Stored items
- Opening Delimiter -

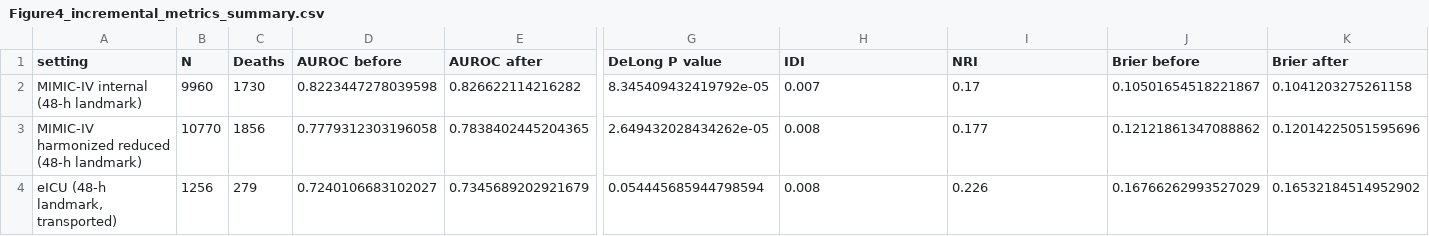
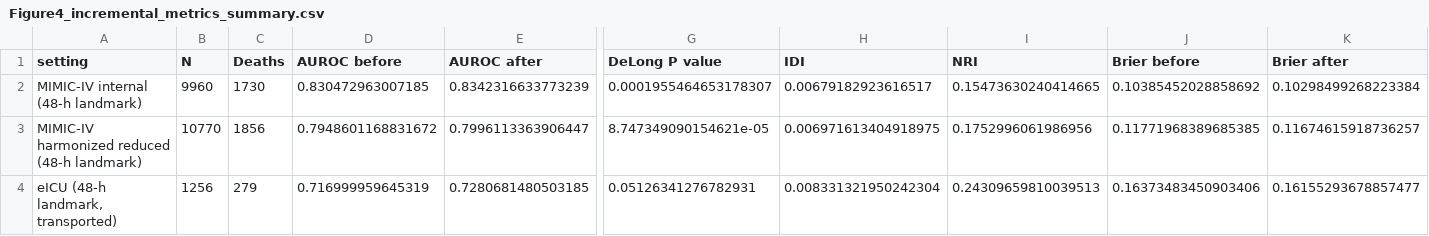
Before and after one commit to 245429488zc-svg/vr-dynamic-features-mimic-eicu, a CSV file: 05_round2_rebuild/Figure4_incremental_metrics_summary.csv, drawn as a sheet; only a part is shown, gaps mark what is left out; the diff names each change by its address in the sheet, - before the commit and + after, or states it on an @@ line.

Commit message:
make_suppfig2 and make_figure4 made ROUND2_OUT-env-aware (their hardcoded __file__ paths made the repro-side run read the 05_round2_rebuild copy of the landmark frame - missing and crashing); both rerun in the repro dir with the current native-normalized frames: eICU 1256/279, AUROC 0.724/0.735, Delta 0.010, DeLong 0.054, calibration 0.54/0.79 and 0.59/0.81 - byte-consistent with the 43-canon values

```diff
--- a/05_round2_rebuild/Figure4_incremental_metrics_summary.csv
+++ b/05_round2_rebuild/Figure4_incremental_metrics_summary.csv
-D2 (AUROC before): 0.8223447278039598
+D2 (AUROC before): 0.830472963007185
-E2 (AUROC after): 0.826622114216282
+E2 (AUROC after): 0.8342316633773239
-G2 (DeLong P value): 8.345409432419792e-05
+G2 (DeLong P value): 0.0001955464653178307
-H2 (IDI): 0.007
+H2 (IDI): 0.00679182923616517
-I2 (NRI): 0.17
+I2 (NRI): 0.15473630240414665
-J2 (Brier before): 0.10501654518221867
+J2 (Brier before): 0.10385452028858692
-K2 (Brier after): 0.1041203275261158
+K2 (Brier after): 0.10298499268223384
-D3 (AUROC before): 0.7779312303196058
+D3 (AUROC before): 0.7948601168831672
-E3 (AUROC after): 0.7838402445204365
+E3 (AUROC after): 0.7996113363906447
-G3 (DeLong P value): 2.649432028434262e-05
+G3 (DeLong P value): 8.747349090154621e-05
-H3 (IDI): 0.008
+H3 (IDI): 0.006971613404918975
-I3 (NRI): 0.177
+I3 (NRI): 0.1752996061986956
-J3 (Brier before): 0.12121861347088862
+J3 (Brier before): 0.11771968389685385
-K3 (Brier after): 0.12014225051595696
+K3 (Brier after): 0.11674615918736257
-D4 (AUROC before): 0.7240106683102027
+D4 (AUROC before): 0.716999959645319
-E4 (AUROC after): 0.7345689202921679
+E4 (AUROC after): 0.7280681480503185
-G4 (DeLong P value): 0.054445685944798594
+G4 (DeLong P value): 0.05126341276782931
-H4 (IDI): 0.008
+H4 (IDI): 0.008331321950242304
-I4 (NRI): 0.226
+I4 (NRI): 0.24309659810039513
-J4 (Brier before): 0.16766262993527029
+J4 (Brier before): 0.16373483450903406
-K4 (Brier after): 0.16532184514952902
+K4 (Brier after): 0.16155293678857477
```
Also changed, not shown: 7 other files.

- Closing Delimiter -

◆ PROMPT: Omit the pictures and restate the rest of the records verbatim.

◆ ANSWER SECTION:
Before and after one commit to 245429488zc-svg/vr-dynamic-features-mimic-eicu, a CSV file: 05_round2_rebuild/Figure4_incremental_metrics_summary.csv, drawn as a sheet; only a part is shown, gaps mark what is left out; the diff names each change by its address in the sheet, - before the commit and + after, or states it on an @@ line.

Commit message:
make_suppfig2 and make_figure4 made ROUND2_OUT-env-aware (their hardcoded __file__ paths made the repro-side run read the 05_round2_rebuild copy of the landmark frame - missing and crashing); both rerun in the repro dir with the current native-normalized frames: eICU 1256/279, AUROC 0.724/0.735, Delta 0.010, DeLong 0.054, calibration 0.54/0.79 and 0.59/0.81 - byte-consistent with the 43-canon values

```diff
--- a/05_round2_rebuild/Figure4_incremental_metrics_summary.csv
+++ b/05_round2_rebuild/Figure4_incremental_metrics_summary.csv
-D2 (AUROC before): 0.8223447278039598
+D2 (AUROC before): 0.830472963007185
-E2 (AUROC after): 0.826622114216282
+E2 (AUROC after): 0.8342316633773239
-G2 (DeLong P value): 8.345409432419792e-05
+G2 (DeLong P value): 0.0001955464653178307
-H2 (IDI): 0.007
+H2 (IDI): 0.00679182923616517
-I2 (NRI): 0.17
+I2 (NRI): 0.15473630240414665
-J2 (Brier before): 0.10501654518221867
+J2 (Brier before): 0.10385452028858692
-K2 (Brier after): 0.1041203275261158
+K2 (Brier after): 0.10298499268223384
-D3 (AUROC before): 0.7779312303196058
+D3 (AUROC before): 0.7948601168831672
-E3 (AUROC after): 0.7838402445204365
+E3 (AUROC after): 0.7996113363906447
-G3 (DeLong P value): 2.649432028434262e-05
+G3 (DeLong P value): 8.747349090154621e-05
-H3 (IDI): 0.008
+H3 (IDI): 0.006971613404918975
-I3 (NRI): 0.177
+I3 (NRI): 0.1752996061986956
-J3 (Brier before): 0.12121861347088862
+J3 (Brier before): 0.11771968389685385
-K3 (Brier after): 0.12014225051595696
+K3 (Brier after): 0.11674615918736257
-D4 (AUROC before): 0.7240106683102027
+D4 (AUROC before): 0.716999959645319
-E4 (AUROC after): 0.7345689202921679
+E4 (AUROC after): 0.7280681480503185
-G4 (DeLong P value): 0.054445685944798594
+G4 (DeLong P value): 0.05126341276782931
-H4 (IDI): 0.008
+H4 (IDI): 0.008331321950242304
-I4 (NRI): 0.226
+I4 (NRI): 0.24309659810039513
-J4 (Brier before): 0.16766262993527029
+J4 (Brier before): 0.16373483450903406
-K4 (Brier after): 0.16532184514952902
+K4 (Brier after): 0.16155293678857477
```
Also changed, not shown: 7 other files.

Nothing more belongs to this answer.